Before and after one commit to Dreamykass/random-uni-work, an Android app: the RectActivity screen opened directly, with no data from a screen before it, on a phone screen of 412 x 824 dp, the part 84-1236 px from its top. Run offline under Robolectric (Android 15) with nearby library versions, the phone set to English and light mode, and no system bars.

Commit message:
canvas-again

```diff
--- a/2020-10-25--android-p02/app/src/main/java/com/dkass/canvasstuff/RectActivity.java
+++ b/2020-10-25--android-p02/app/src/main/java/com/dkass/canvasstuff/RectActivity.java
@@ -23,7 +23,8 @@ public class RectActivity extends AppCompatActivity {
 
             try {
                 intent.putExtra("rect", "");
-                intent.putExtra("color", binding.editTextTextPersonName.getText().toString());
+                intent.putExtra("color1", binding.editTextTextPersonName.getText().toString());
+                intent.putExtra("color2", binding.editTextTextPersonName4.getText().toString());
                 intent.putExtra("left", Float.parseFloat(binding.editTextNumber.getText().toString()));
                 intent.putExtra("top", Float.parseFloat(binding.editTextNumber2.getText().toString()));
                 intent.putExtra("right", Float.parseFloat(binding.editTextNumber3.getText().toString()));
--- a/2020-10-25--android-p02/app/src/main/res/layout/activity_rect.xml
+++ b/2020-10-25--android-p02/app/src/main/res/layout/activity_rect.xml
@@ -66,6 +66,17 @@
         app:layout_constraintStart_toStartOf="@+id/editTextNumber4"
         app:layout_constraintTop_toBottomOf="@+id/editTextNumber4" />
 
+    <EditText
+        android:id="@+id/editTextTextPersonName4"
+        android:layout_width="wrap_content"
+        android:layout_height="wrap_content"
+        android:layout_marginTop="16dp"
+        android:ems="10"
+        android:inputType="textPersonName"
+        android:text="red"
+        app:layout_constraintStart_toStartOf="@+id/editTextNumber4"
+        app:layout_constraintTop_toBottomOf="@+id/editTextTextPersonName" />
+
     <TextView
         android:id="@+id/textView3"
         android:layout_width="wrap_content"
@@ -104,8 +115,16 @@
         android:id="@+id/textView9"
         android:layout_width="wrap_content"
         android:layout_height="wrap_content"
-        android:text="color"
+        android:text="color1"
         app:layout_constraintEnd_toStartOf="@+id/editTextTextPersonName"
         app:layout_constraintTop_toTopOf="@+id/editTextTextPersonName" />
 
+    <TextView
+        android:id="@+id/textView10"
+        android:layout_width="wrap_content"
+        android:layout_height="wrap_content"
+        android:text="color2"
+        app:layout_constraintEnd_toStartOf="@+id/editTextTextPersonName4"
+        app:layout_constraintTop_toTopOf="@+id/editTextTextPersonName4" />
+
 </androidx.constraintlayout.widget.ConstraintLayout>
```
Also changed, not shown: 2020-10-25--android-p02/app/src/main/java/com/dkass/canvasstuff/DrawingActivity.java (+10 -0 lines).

- [WHAT IS REQUIRED]:
Give back the whole listing. Match it exactly.

- [RESPONSE]:
Before and after one commit to Dreamykass/random-uni-work, an Android app: the RectActivity screen opened directly, with no data from a screen before it, on a phone screen of 412 x 824 dp, the part 84-1236 px from its top. Run offline under Robolectric (Android 15) with nearby library versions, the phone set to English and light mode, and no system bars.

Commit message:
canvas-again

```diff
--- a/2020-10-25--android-p02/app/src/main/java/com/dkass/canvasstuff/RectActivity.java
+++ b/2020-10-25--android-p02/app/src/main/java/com/dkass/canvasstuff/RectActivity.java
@@ -23,7 +23,8 @@ public class RectActivity extends AppCompatActivity {
 
             try {
                 intent.putExtra("rect", "");
-                intent.putExtra("color", binding.editTextTextPersonName.getText().toString());
+                intent.putExtra("color1", binding.editTextTextPersonName.getText().toString());
+                intent.putExtra("color2", binding.editTextTextPersonName4.getText().toString());
                 intent.putExtra("left", Float.parseFloat(binding.editTextNumber.getText().toString()));
                 intent.putExtra("top", Float.parseFloat(binding.editTextNumber2.getText().toString()));
                 intent.putExtra("right", Float.parseFloat(binding.editTextNumber3.getText().toString()));
--- a/2020-10-25--android-p02/app/src/main/res/layout/activity_rect.xml
+++ b/2020-10-25--android-p02/app/src/main/res/layout/activity_rect.xml
@@ -66,6 +66,17 @@
         app:layout_constraintStart_toStartOf="@+id/editTextNumber4"
         app:layout_constraintTop_toBottomOf="@+id/editTextNumber4" />
 
+    <EditText
+        android:id="@+id/editTextTextPersonName4"
+        android:layout_width="wrap_content"
+        android:layout_height="wrap_content"
+        android:layout_marginTop="16dp"
+        android:ems="10"
+        android:inputType="textPersonName"
+        android:text="red"
+        app:layout_constraintStart_toStartOf="@+id/editTextNumber4"
+        app:layout_constraintTop_toBottomOf="@+id/editTextTextPersonName" />
+
     <TextView
         android:id="@+id/textView3"
         android:layout_width="wrap_content"
@@ -104,8 +115,16 @@
         android:id="@+id/textView9"
         android:layout_width="wrap_content"
         android:layout_height="wrap_content"
-        android:text="color"
+        android:text="color1"
         app:layout_constraintEnd_toStartOf="@+id/editTextTextPersonName"
         app:layout_constraintTop_toTopOf="@+id/editTextTextPersonName" />
 
+    <TextView
+        android:id="@+id/textView10"
+        android:layout_width="wrap_content"
+        android:layout_height="wrap_content"
+        android:text="color2"
+        app:layout_constraintEnd_toStartOf="@+id/editTextTextPersonName4"
+        app:layout_constraintTop_toTopOf="@+id/editTextTextPersonName4" />
+
 </androidx.constraintlayout.widget.ConstraintLayout>
```
Also changed, not shown: 2020-10-25--android-p02/app/src/main/java/com/dkass/canvasstuff/DrawingActivity.java (+10 -0 lines).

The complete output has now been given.